Fishing was more than just a pastime for my Patrick. It was his way of recording time and events. I have several notebooks, his fishing journals, that meticulously document not only his successes and near misses, but those of his friends and family as well.
The writing is cramped and so very hard to read. But it is a gift to me and to Bea and to many others who are spoken of so fondly and lovingly in the many passages that span from 1995 until April 2019.
He had already obtained his fishing licence before he died almost three years ago now, and he had prepared his journal in this way:
- April 14- GET LICENCE AT CAN TIRE ($27.50)
- *SMELTS- ______________/TRIPS 1 *
- S. Salmon-___________/_____________________________
- Trout- _______________ / N. Trout _____________/
- Brownies/ /Stripers/
Pat’s method of organization made sense to him. He used the tally system so the lines and spaces, had he lived, would have been filled with his meticulous recordings to share with the proper officials at the end of the fishing season.
He continues to write on that same day, April 14th, 2019, that the water is cold and there are no fish. There are no smelts either. He had asked his brother Paul to come, but he had a cold. He also says that his sister-in-law Judy had good reports on her health, but that Judy’s sisters, sadly, did not.
And there is Pat, my beautiful, caring, kind Pat, the saint of our lives, recording the lives of others as he lives his own.
He also had a habit of using ALL capital letters in words that he wanted to emphasize. Thus when I read his work, I can hear his voice AND see that left hand racing across the page to get his thoughts down.
Much of Pat’s fishing experiences were spent with his brothers and father. He was always eager to fish with others however, and his journals are showered with people whom he has taken to, maybe not his favorite haunts (a fisherman does have his secrets) but to those areas where a friend or newbie would achieve success.

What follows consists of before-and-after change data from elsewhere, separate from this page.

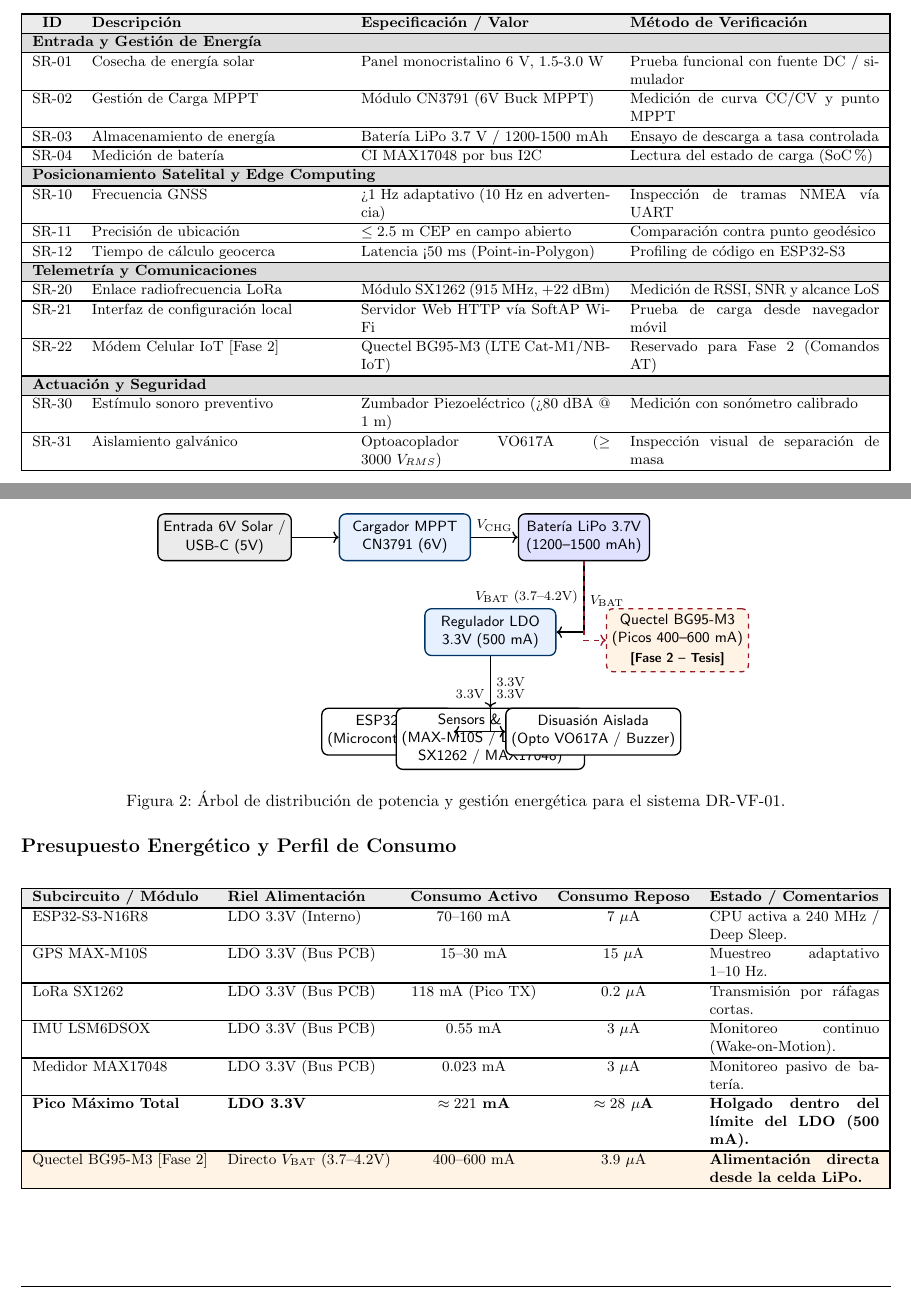
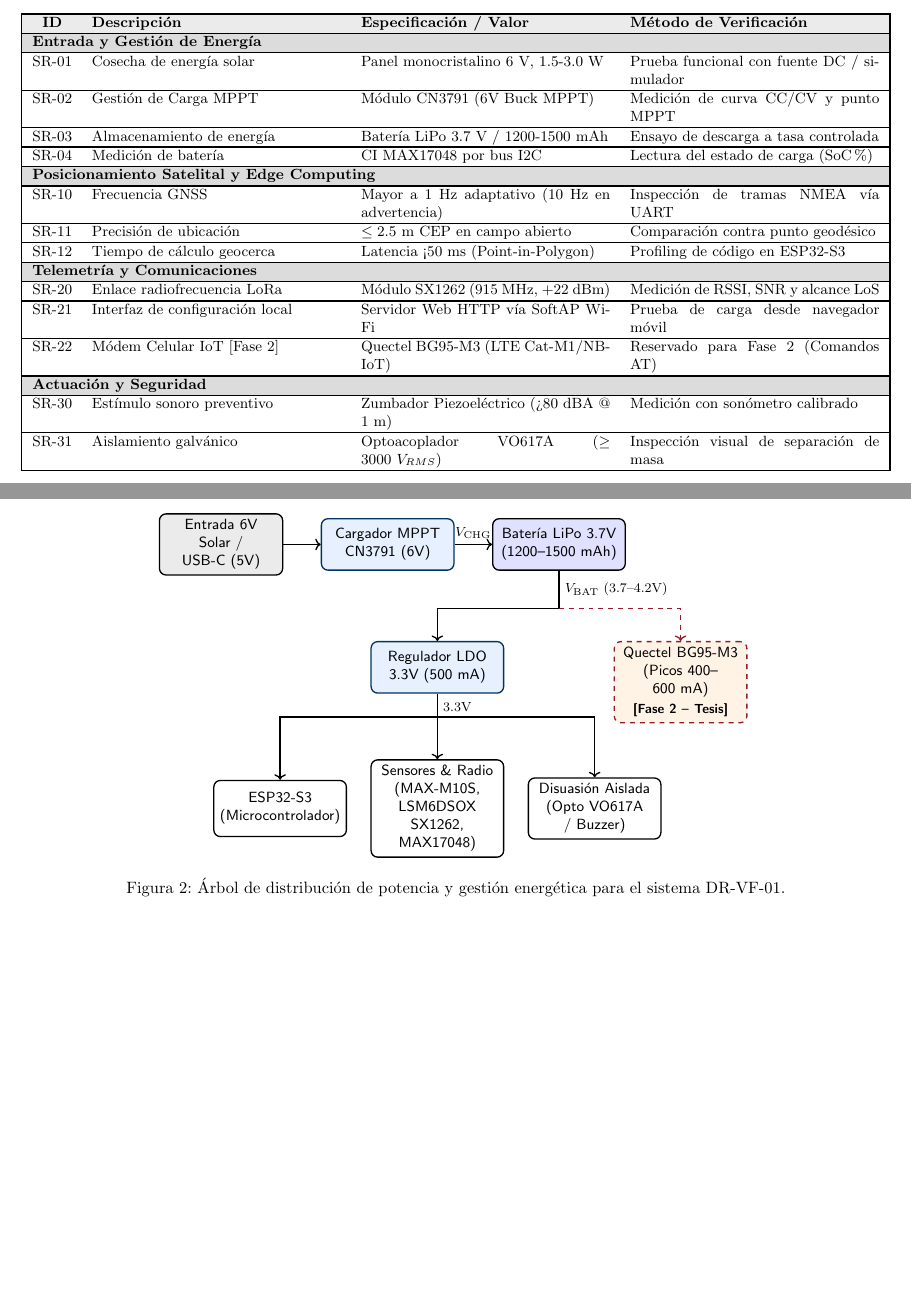
Before and after one commit to JavierAndresMunozAriza/Proyecto-DR-VF-01, a LaTeX document (reports/main.tex, which reads reports/Secciones/04_requerimientos_srd.tex, reports/Secciones/06_diagramas.tex): two parts of pages 3 and 5 of 6, joined at a grey line, cut so that both start at the same text, the shorter picture padded with empty space. Compiled offline with pdfLaTeX.

Commit message:
Actualización de documentación: Corrección de diagrama de potencia, mejora de formato en requerimientos SRD y actualización de PDF de referencia

```diff
--- a/reports/Secciones/04_requerimientos_srd.tex
+++ b/reports/Secciones/04_requerimientos_srd.tex
@@ -13,7 +13,7 @@
 SR-03 & Almacenamiento de energía & Batería LiPo 3.7 V / 1200-1500 mAh & Ensayo de descarga a tasa controlada \\ \hline
 SR-04 & Medición de batería & CI MAX17048 por bus I2C & Lectura del estado de carga (SoC \%) \\ \hline
 \multicolumn{4}{|l|}{\cellcolor{categorybgsub}\textbf{Posicionamiento Satelital y Edge Computing}} \\ \hline
-SR-10 & Frecuencia GNSS & > 1 Hz adaptativo (10 Hz en advertencia) & Inspección de tramas NMEA vía UART \\ \hline
+SR-10 & Frecuencia GNSS & Mayor a 1 Hz adaptativo (10 Hz en advertencia) & Inspección de tramas NMEA vía UART \\ \hline
 SR-11 & Precisión de ubicación & $\le 2.5$ m CEP en campo abierto & Comparación contra punto geodésico \\ \hline
 SR-12 & Tiempo de cálculo geocerca & Latencia < 50 ms (Point-in-Polygon) & Profiling de código en ESP32-S3 \\ \hline
 \multicolumn{4}{|l|}{\cellcolor{categorybgsub}\textbf{Telemetría y Comunicaciones}} \\ \hline
--- a/reports/Secciones/06_diagramas.tex
+++ b/reports/Secciones/06_diagramas.tex
@@ -62,58 +62,47 @@
 
 \begin{figure}[H]
 \centering
-\begin{tikzpicture}[node distance=0.8cm and 1.0cm, auto, font=\sffamily\small,
-    pwr_in/.style={rectangle, draw=black, fill=categorybg, thick, minimum width=2.6cm, minimum height=1.0cm, align=center, rounded corners},
-    pwr_mgt/.style={rectangle, draw=unalnavy, fill=phase1blue, thick, minimum width=2.8cm, minimum height=1.0cm, align=center, rounded corners},
-    pwr_bus/.style={rectangle, draw=black, fill=blue!12, thick, minimum width=2.8cm, minimum height=1.0cm, align=center, rounded corners},
-    pwr_load/.style={rectangle, draw=black, fill=white, thick, minimum width=2.5cm, minimum height=1.0cm, align=center, rounded corners},
-    pwr_fase2/.style={rectangle, draw=unalred, dashed, fill=phase2orange, thick, minimum width=2.8cm, minimum height=1.0cm, align=center, rounded corners}]
+\begin{tikzpicture}[node distance=0.8cm and 0.8cm, auto, font=\sffamily\small,
+    pwr_in/.style={rectangle, draw=black, fill=categorybg, thick, text width=2.4cm, align=center, minimum height=1.1cm, rounded corners},
+    pwr_mgt/.style={rectangle, draw=unalnavy, fill=phase1blue, thick, text width=2.6cm, align=center, minimum height=1.1cm, rounded corners},
+    pwr_bus/.style={rectangle, draw=black, fill=blue!12, thick, text width=2.6cm, align=center, minimum height=1.1cm, rounded corners},
+    pwr_load/.style={rectangle, draw=black, fill=white, thick, text width=2.6cm, align=center, minimum height=1.2cm, rounded corners},
+    pwr_fase2/.style={rectangle, draw=unalred, dashed, fill=phase2orange, thick, text width=2.6cm, align=center, minimum height=1.1cm, rounded corners}]
 
-    % Fila Superior
-    \node [pwr_in] (in) {Entrada 6V Solar /\\ USB-C (5V)};
-    \node [pwr_mgt, right=of in] (cn) {Cargador MPPT\\CN3791 (6V)};
-    \node [pwr_bus, right=of cn] (bat) {Batería LiPo 3.7V\\(1200--1500 mAh)};
+    % NODO CENTRAL DE BATERÍA Y ENTRADAS (FILA 1)
+    \node [pwr_bus] (bat) {Batería LiPo 3.7V\\(1200--1500 mAh)};
+    \node [pwr_mgt, left=0.8cm of bat] (cn) {Cargador MPPT\\CN3791 (6V)};
+    \node [pwr_in, left=0.8cm of cn] (in) {Entrada 6V Solar /\\ USB-C (5V)};
 
-    % Fila Media
-    \node [pwr_mgt, below=of bat, xshift=-2.0cm, yshift=-0.2cm] (ldo) {Regulador LDO\\3.3V (500 mA)};
-    \node [pwr_fase2, below=of bat, xshift=2.0cm, yshift=-0.2cm] (bg95) {Quectel BG95-M3\\(Picos 400--600 mA)\\[0.05cm]\footnotesize\textbf{[Fase 2 -- Tesis]}};
+    % REGULADORES Y MÓDEM FASE 2 (FILA 2)
+    \node [pwr_mgt, below=1.5cm of bat, xshift=-2.6cm] (ldo) {Regulador LDO\\3.3V (500 mA)};
+    \node [pwr_fase2, below=1.5cm of bat, xshift=2.6cm] (bg95) {Quectel BG95-M3\\(Picos 400--600 mA)\\[0.05cm]\footnotesize\textbf{[Fase 2 -- Tesis]}};
 
-    % Fila Inferior
-    \node [pwr_load, below=of ldo, xshift=-2.2cm, yshift=-0.3cm] (mcu) {ESP32-S3\\(Microcontrolador)};
-    \node [pwr_load, below=of ldo, yshift=-0.3cm] (sens) {Sensors \& Radio\\(MAX-M10S / LSM6DSOX\\SX1262 / MAX17048)};
-    \node [pwr_load, below=of ldo, xshift=2.2cm, yshift=-0.3cm] (act) {Disuasión Aislada\\(Opto VO617A / Buzzer)};
+    % CARGAS DE 3.3V ALINEADAS DEBAJO DEL LDO (FILA 3)
+    \node [pwr_load, below=1.4cm of ldo] (sens) {Sensores \& Radio\\(MAX-M10S, LSM6DSOX\\SX1262, MAX17048)};
+    \node [pwr_load, left=0.5cm of sens] (mcu) {ESP32-S3\\(Microcontrolador)};
+    \node [pwr_load, right=0.5cm of sens] (act) {Disuasión Aislada\\(Opto VO617A / Buzzer)};
 
-    % Conexiones
+    % CONEXIONES DE ENTRADA Y CARGA
     \draw[->, thick] (in) -- (cn);
     \draw[->, thick] (cn) -- node[above, font=\footnotesize] {$V_{\text{CHG}}$} (bat);
-    \draw[->, thick] (bat) |- node[near start, left, font=\footnotesize] {$V_{\text{BAT}}$ ($3.7\text{--}4.2\text{V}$)} (ldo);
-    \draw[->, thick, dashed, draw=unalred] (bat) |- node[near start, right, font=\footnotesize] {$V_{\text{BAT}}$} (bg95);
 
-    \draw[->, thick] (ldo) |- node[near start, left, font=\footnotesize] {$3.3\text{V}$} (mcu);
-    \draw[->, thick] (ldo) -- node[right, font=\footnotesize] {$3.3\text{V}$} (sens);
-    \draw[->, thick] (ldo) |- node[near start, right, font=\footnotesize] {$3.3\text{V}$} (act);
+    % DISTRIBUCIÓN DESDE BATERÍA A REGULADORES (FILA 1 -> FILA 2)
+    % CORRECCIÓN: El texto V_BAT se ubica a la derecha de la línea vertical que baja
+    \draw[thick] (bat.south) -- node[right, font=\footnotesize] {$V_{\text{BAT}}$ ($3.7\text{--}4.2\text{V}$)} ++(0,-0.8) coordinate (vbat_bus);
+    \draw[->, thick] (vbat_bus) -| (ldo.north);
+    \draw[->, thick, dashed, draw=unalred] (vbat_bus) -| (bg95.north);
+
+    % BUS DE 3.3V DESDE LDO A CARGAS (FILA 2 -> FILA 3)
+    \draw[thick] (ldo.south) -- ++(0,-0.5) coordinate (bus3v);
+    \draw[->, thick] (bus3v) -| (mcu.north);
+    \draw[->, thick] (bus3v) -- (sens.north);
+    \draw[->, thick] (bus3v) -| (act.north);
+
+    % Etiqueta 3.3V
+    \node[above right, font=\footnotesize] at (bus3v) {$3.3\text{V}$};
 
 \end{tikzpicture}
 \caption{Árbol de distribución de potencia y gestión energética para el sistema DR-VF-01.}
 \label{fig:arbol_potencia}
 \end{figure}
-
-\subsection*{Presupuesto Energético y Perfil de Consumo}
-
-\begin{table}[H]
-\centering
-\small
-\begin{tabularx}{\textwidth}{|l l c c X|}
-\hline
-\rowcolor{categorybg}
-\textbf{Subcircuito / Módulo} & \textbf{Riel Alimentación} & \textbf{Consumo Activo} & \textbf{Consumo Reposo} & \textbf{Estado / Comentarios} \\ \hline
-ESP32-S3-N16R8 & LDO 3.3V (Interno) & $70\text{--}160~\text{mA}$ & $7~\mu\text{A}$ & CPU activa a 240 MHz / Deep Sleep. \\ \hline
-GPS MAX-M10S & LDO 3.3V (Bus PCB) & $15\text{--}30~\text{mA}$ & $15~\mu\text{A}$ & Muestreo adaptativo $1\text{--}10~\text{Hz}$. \\ \hline
-LoRa SX1262 & LDO 3.3V (Bus PCB) & $118~\text{mA}$ (Pico TX) & $0.2~\mu\text{A}$ & Transmisión por ráfagas cortas. \\ \hline
-IMU LSM6DSOX & LDO 3.3V (Bus PCB) & $0.55~\text{mA}$ & $3~\mu\text{A}$ & Monitoreo continuo (Wake-on-Motion). \\ \hline
-Medidor MAX17048 & LDO 3.3V (Bus PCB) & $0.023~\text{mA}$ & $3~\mu\text{A}$ & Monitoreo pasivo de batería. \\ \hline
-\textbf{Pico Máximo Total} & \textbf{LDO 3.3V} & \textbf{$\approx 221~\text{mA}$} & \textbf{$\approx 28~\mu\text{A}$} & \textbf{Holgado dentro del límite del LDO (500 mA).} \\ \hline
-\rowcolor{phase2orange}
-Quectel BG95-M3 [Fase 2] & Directo $V_{\text{BAT}}$ ($3.7\text{--}4.2\text{V}$) & $400\text{--}600~\text{mA}$ & $3.9~\mu\text{A}$ & \textbf{Alimentación directa desde la celda LiPo.} \\ \hline
-\end{tabularx}
-\end{table}
```
Also changed, not shown: docs/referencia.pdf (renamed from docs/referencia.pdf.pdf), reports/main.pdf.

And sometimes his writing read like a Hemingway novel in its beautiful simplicity and present tense:
The beginning of the 2015 season for me, is non-existent. The late and heavy winter weather has left piles of snow everywhere. Rivers and lakes are still mostly snow and ice covered. This week the weather is due to be seasonal normal (8 degrees) or better. The maple syrup season is delayed by approximately 1 month so I expect any good fishing will be the same (`~ May 1st). We have seen geese and robins but there is a fear that birds will starve as bare ground (worms and grass) will not be around. Yesterday we had Paul and Judy over for a POST-Easter dinner.
And then… this description of his newly camouflaged fishing vest and its contents shows his adoring attention to detail and preparation when it came to fishing:
Dye my CRYSTAL RIVER VEST Green from TAN/WHITE- going to stop using my BAG (too small) and load the vest w TOOLS/TIPPETS/FLY BODIES/CAMERA/BEAR SPRAY/NET/NIPPERS/FLY FLOAT & LICENSE. (SAT/MAY28/17)
And of course, his memories, laughter, and humour shown for his brother, who was was always his first choice as a fishing partner were the best. I can remember listening in on countless hours of very animated phone conversations where they relived the great catches and those that got away- this after they had spent the whole morning afternoon or evening together!
Blessed? You bet!
One spring Patrick wanted to take part in a casting contest at the maritime sport show in Halifax. Weeks before the little competition, he practiced! During his lunch he would cast his rod in a large warehouse at his work. One day when he went out to practice, some of the fellas had placed cardboard fish on the floor for him to “Catch”. He thought that was so great, I remember.
And I remember Paul telling me how the crowd backed him during the competition, oohing and awing with his hits and misses. That’s our Pat, always drawing a crowd wherever he went, I remember Paul saying to me.
I seldom went fishing with Pat. It just wasn’t my thing. And besides, it was his time to unwind from the varied stresses of life.
But I do remember the sights and sounds of the prepping: the whine of the fishing line as yards and yards of it came out from the reel to detangle, or the smell of mothballs in the attic space where he tied his own flies, or the fast scribbling in his journal at night, to record the day’s events.
So so very blessed to know this man who would take the time to record such detail of life.
Recently my job has taken me to Bass River, once a week, to work with students and staff, a wonderful experience for which I am so very thankful. Very close to the school is a road that takes you to “Saints Rest”, one of Patrick’s very favorite bass fishing spots. On certain days it is a comfort to me to drive up the road, to its location and be with Pat. It is one of the places I feel the closest to him, especially when the water sparkles like diamonds.
Fishing was such a solace for Pat. And those journals he kept are a record of that solace. They are also a portal into the life of a man whom very few people really knew. I can tell you how kind and gentle he was, and many of you experienced that kindness. He was also so very quick and smart with his one liners and jokes.
He was so very bright and understood me to a “t”, and I miss him so very, very much.
He was also a beautiful writer.
And a sparkling diamond in our lives.
Our Saint Patrick.
Please join me in raising a glass to his memory today.